▸ The problem
Below are records; how many of their lines hold the string "https"? Reply with nothing but the number.

Version difference data
■ ■ ■

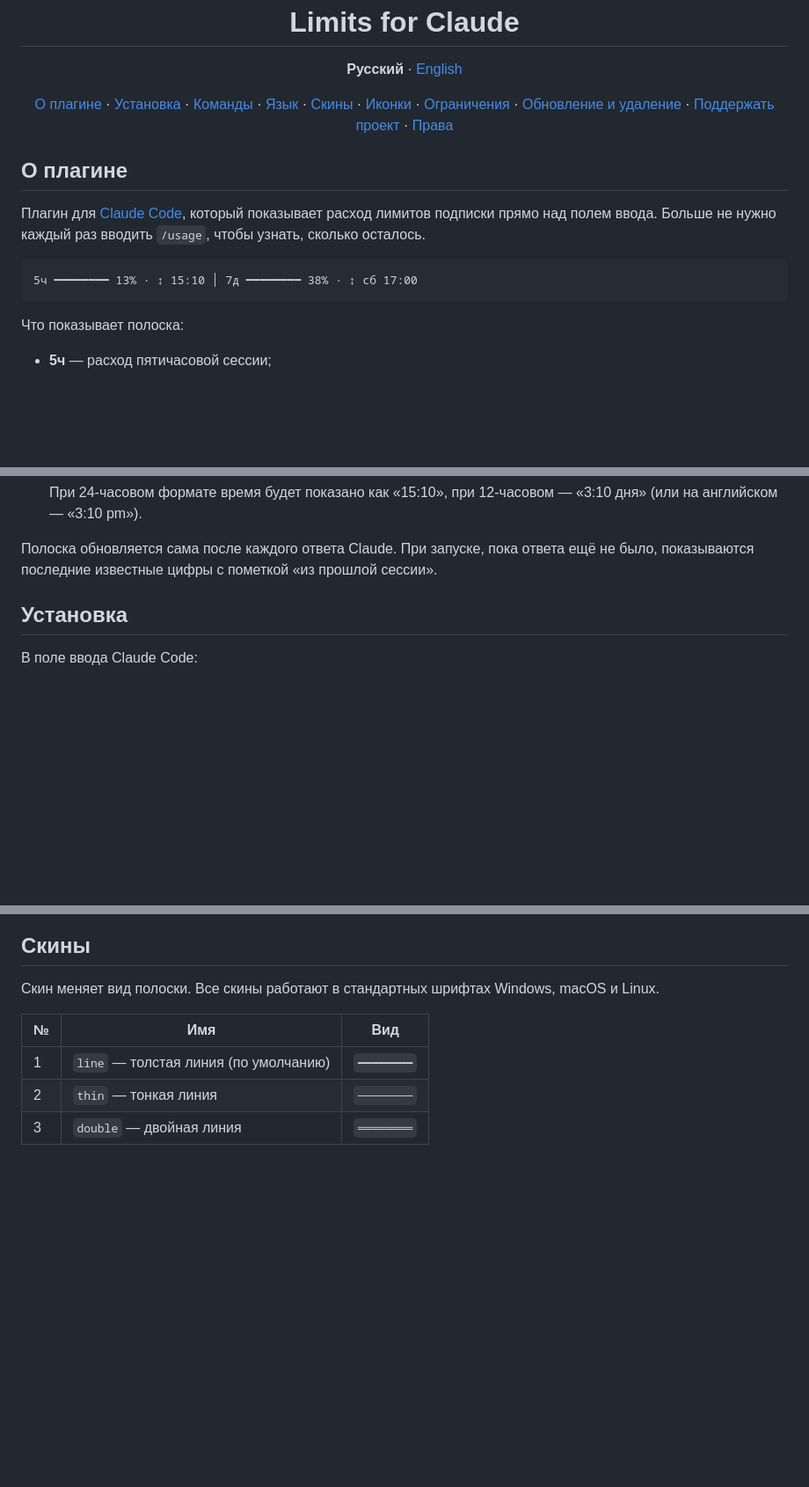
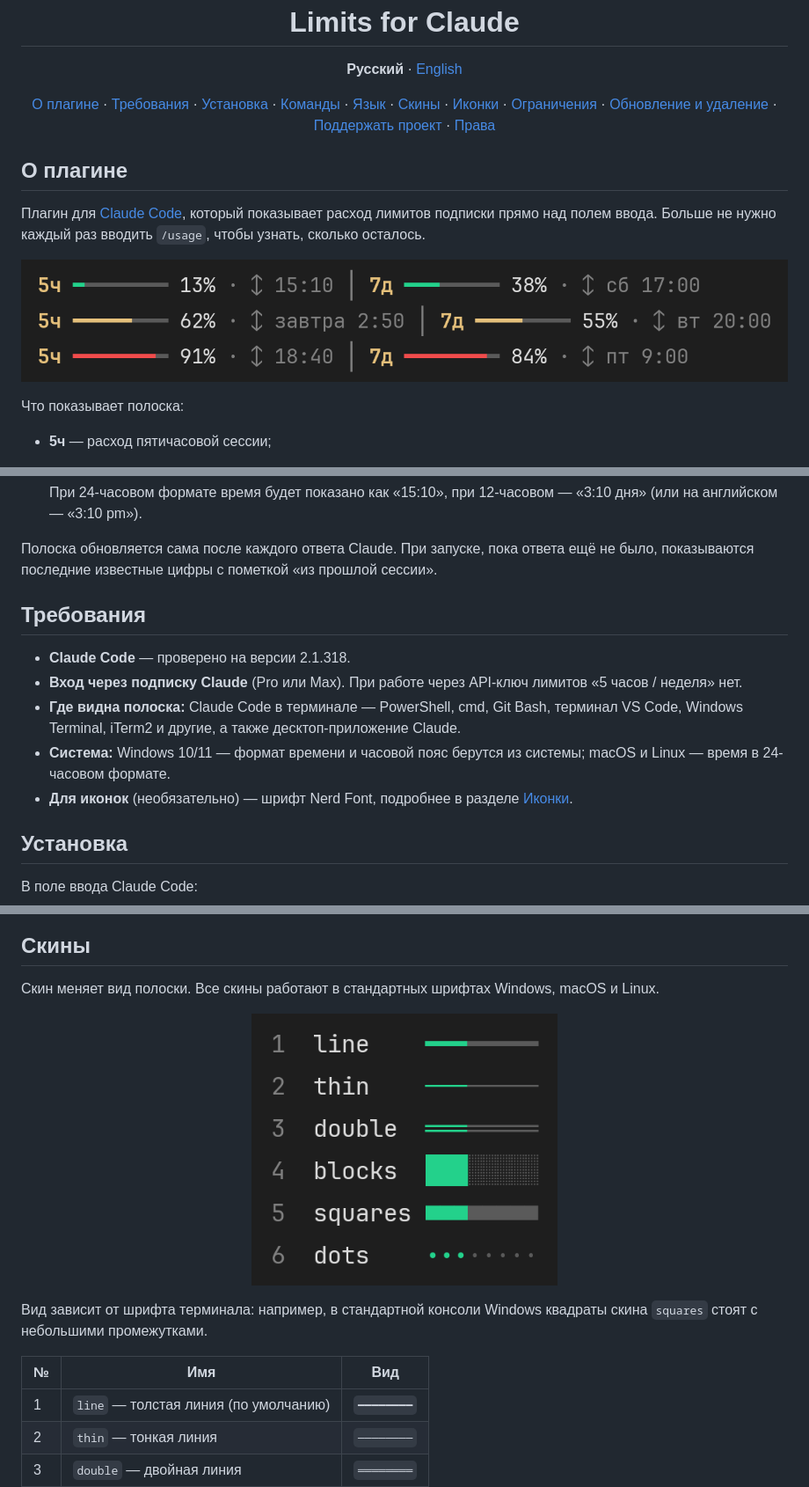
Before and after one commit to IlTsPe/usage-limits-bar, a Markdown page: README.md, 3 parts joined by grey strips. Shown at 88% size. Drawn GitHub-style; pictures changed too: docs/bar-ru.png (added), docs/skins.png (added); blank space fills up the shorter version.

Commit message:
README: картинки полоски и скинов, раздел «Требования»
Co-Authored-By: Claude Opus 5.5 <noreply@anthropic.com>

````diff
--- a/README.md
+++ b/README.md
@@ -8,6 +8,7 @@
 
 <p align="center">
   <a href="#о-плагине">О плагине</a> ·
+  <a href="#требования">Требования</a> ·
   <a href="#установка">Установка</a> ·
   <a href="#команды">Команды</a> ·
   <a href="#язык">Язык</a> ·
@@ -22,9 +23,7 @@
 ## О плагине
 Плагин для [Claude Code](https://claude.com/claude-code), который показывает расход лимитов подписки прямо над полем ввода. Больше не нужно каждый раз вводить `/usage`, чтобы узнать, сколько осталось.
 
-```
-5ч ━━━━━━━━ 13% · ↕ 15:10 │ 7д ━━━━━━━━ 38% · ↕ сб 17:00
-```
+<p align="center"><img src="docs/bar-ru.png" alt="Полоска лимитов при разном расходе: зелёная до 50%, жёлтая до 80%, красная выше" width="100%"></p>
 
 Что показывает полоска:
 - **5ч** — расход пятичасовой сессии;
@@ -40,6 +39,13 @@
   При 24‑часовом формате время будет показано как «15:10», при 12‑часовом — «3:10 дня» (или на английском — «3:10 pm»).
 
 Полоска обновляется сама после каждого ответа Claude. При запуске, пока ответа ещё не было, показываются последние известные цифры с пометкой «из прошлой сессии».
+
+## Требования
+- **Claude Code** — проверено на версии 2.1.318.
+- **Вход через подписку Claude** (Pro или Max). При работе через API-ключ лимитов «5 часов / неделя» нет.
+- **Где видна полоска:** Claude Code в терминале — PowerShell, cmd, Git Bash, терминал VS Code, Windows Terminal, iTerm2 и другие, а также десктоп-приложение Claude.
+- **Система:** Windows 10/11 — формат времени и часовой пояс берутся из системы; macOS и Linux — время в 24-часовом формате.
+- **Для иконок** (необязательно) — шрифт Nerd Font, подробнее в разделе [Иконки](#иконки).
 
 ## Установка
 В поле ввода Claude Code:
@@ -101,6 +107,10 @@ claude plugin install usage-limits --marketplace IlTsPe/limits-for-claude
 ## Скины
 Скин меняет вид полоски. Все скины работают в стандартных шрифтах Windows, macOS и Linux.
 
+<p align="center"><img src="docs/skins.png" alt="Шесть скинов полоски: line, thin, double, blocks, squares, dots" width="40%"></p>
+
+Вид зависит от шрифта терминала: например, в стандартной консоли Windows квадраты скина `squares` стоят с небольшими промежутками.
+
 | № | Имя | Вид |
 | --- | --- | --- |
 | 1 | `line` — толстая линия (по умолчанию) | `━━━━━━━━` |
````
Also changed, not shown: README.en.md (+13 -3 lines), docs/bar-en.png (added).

■ ■ ■

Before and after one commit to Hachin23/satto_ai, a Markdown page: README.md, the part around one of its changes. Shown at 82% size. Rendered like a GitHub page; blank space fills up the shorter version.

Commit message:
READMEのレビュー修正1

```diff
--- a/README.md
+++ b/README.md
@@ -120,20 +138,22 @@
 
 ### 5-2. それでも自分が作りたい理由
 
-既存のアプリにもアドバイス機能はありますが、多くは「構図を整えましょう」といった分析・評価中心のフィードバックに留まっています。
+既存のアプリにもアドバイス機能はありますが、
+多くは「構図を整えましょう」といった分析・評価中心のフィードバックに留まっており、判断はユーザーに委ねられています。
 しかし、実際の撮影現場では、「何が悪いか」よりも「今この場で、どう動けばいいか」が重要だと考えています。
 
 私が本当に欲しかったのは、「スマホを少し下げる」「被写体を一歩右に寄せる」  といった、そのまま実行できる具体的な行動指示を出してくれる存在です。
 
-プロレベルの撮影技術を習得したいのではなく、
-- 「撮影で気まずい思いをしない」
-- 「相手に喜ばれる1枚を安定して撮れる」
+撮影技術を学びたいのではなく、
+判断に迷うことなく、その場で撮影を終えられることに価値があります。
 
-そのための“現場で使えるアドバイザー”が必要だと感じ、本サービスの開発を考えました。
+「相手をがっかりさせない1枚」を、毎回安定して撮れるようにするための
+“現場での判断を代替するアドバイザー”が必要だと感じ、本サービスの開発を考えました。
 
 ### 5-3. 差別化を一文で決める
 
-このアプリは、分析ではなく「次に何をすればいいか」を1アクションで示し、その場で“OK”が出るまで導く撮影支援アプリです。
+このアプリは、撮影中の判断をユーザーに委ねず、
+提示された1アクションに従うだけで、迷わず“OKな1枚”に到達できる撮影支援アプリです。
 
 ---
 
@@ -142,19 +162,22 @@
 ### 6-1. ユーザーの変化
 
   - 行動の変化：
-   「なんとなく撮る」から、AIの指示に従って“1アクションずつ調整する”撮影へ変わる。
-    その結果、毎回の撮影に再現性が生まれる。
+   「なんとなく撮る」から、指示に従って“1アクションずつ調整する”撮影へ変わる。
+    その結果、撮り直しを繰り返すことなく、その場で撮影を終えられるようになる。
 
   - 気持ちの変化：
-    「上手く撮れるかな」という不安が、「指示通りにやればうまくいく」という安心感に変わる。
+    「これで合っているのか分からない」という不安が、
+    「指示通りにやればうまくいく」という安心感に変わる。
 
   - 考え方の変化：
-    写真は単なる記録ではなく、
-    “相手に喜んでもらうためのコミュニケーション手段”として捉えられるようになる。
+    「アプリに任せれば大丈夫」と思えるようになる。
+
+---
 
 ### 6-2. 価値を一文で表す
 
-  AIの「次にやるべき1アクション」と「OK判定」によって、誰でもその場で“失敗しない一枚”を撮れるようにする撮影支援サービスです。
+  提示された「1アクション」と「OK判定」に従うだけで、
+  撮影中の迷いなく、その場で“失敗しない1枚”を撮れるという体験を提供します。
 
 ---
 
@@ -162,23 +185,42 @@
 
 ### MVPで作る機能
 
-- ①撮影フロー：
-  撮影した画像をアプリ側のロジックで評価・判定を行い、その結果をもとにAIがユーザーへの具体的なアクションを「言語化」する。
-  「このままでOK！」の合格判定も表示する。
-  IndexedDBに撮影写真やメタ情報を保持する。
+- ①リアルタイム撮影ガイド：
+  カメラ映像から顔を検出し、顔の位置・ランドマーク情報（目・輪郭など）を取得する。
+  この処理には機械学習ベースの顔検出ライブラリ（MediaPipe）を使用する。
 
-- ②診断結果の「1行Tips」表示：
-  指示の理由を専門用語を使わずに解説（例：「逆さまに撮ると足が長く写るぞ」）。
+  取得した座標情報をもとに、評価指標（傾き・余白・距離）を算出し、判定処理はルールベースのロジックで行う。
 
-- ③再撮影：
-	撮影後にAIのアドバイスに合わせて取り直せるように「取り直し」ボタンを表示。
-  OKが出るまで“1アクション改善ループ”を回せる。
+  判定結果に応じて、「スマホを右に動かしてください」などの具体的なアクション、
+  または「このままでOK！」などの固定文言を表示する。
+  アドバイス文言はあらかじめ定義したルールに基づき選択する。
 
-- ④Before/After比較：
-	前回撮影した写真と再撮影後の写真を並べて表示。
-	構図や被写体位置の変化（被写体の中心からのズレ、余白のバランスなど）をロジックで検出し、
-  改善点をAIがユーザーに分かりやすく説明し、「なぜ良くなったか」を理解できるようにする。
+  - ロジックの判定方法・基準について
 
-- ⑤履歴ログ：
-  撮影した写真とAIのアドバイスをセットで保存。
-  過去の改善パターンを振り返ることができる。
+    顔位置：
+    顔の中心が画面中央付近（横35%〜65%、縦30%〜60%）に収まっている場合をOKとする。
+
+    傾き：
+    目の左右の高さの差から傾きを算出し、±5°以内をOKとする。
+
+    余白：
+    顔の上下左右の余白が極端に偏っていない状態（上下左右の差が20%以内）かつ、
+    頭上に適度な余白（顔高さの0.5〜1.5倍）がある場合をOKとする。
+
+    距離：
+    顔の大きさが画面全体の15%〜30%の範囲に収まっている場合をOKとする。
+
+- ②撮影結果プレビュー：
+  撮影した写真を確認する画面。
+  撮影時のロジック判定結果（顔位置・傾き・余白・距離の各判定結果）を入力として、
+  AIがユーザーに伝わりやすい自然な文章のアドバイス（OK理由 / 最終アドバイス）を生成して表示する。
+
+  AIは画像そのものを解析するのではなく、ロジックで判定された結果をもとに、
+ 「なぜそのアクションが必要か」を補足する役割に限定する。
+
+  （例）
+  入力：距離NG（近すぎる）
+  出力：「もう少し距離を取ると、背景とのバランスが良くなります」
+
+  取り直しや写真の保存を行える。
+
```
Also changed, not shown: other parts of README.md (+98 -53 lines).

■ ■ ■

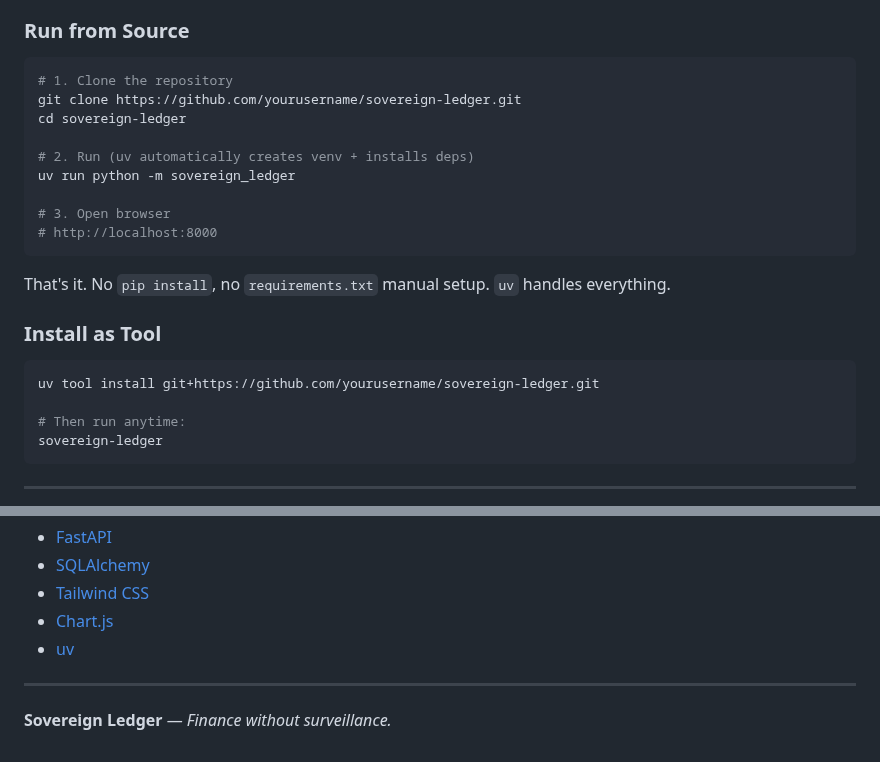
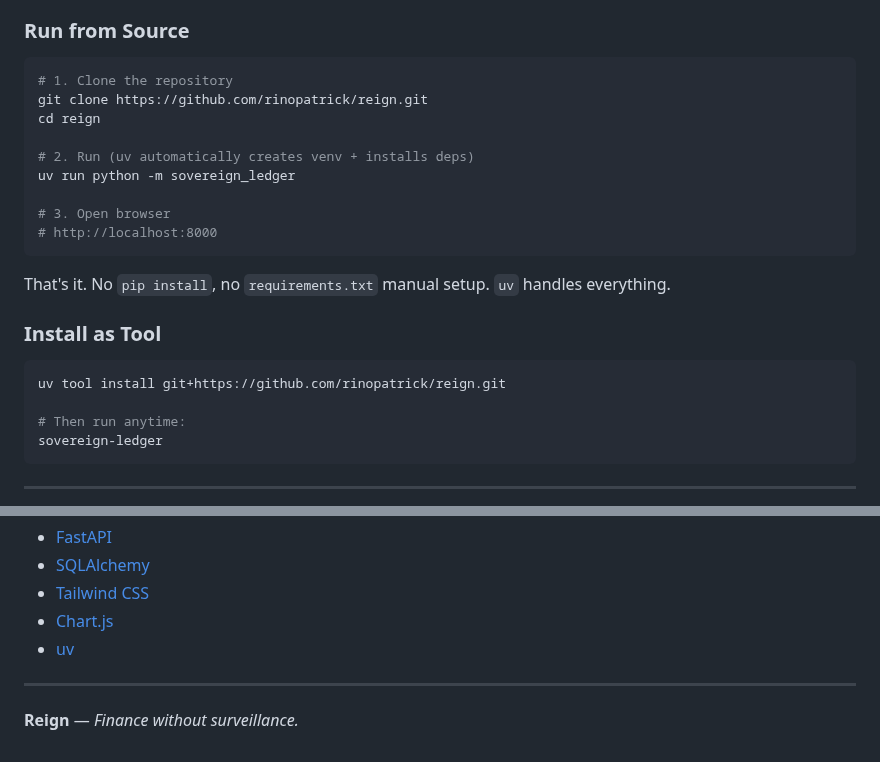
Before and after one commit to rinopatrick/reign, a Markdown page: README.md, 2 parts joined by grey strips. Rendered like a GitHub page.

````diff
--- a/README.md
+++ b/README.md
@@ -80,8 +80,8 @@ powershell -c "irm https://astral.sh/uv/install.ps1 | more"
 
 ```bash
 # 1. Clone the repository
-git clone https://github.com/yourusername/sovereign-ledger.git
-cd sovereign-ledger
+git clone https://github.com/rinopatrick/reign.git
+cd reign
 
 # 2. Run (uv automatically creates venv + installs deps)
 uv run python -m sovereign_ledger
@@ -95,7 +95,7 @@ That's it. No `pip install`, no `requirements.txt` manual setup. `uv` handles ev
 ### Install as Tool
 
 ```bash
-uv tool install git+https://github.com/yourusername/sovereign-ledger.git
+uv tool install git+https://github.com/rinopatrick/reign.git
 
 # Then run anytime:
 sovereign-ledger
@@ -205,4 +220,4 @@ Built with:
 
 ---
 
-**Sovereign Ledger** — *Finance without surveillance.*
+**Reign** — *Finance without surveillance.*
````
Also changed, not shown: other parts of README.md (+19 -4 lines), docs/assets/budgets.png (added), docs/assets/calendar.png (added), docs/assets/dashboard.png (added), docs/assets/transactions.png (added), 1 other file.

■ ■ ■

▸ Response area
6